# Exercise objective
What you return should be each line of the data containing the string "README".

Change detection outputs
__________________________________________________

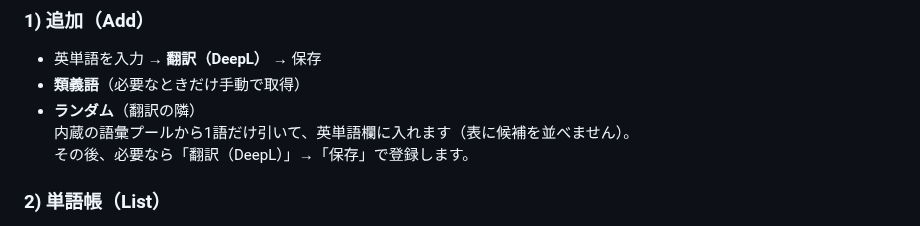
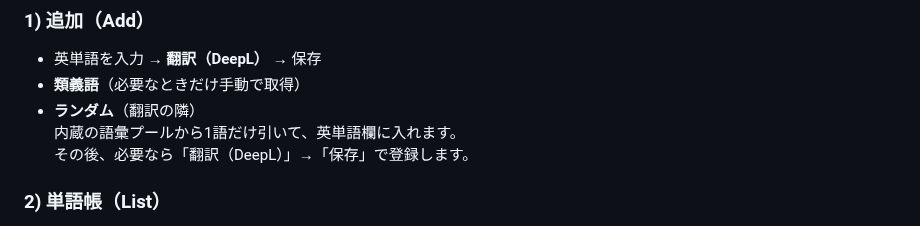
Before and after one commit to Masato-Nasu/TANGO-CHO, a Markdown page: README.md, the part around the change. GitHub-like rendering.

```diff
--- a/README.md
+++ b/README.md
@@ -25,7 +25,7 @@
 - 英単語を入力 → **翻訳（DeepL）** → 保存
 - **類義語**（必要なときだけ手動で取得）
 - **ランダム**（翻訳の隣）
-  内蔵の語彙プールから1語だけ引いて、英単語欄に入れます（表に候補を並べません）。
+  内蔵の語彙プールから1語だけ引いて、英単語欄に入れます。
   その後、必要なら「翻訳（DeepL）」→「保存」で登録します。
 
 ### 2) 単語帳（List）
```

__________________________________________________

# Expected output
Before and after one commit to Masato-Nasu/TANGO-CHO, a Markdown page: README.md, the part around the change. GitHub-like rendering.
--- a/README.md
+++ b/README.md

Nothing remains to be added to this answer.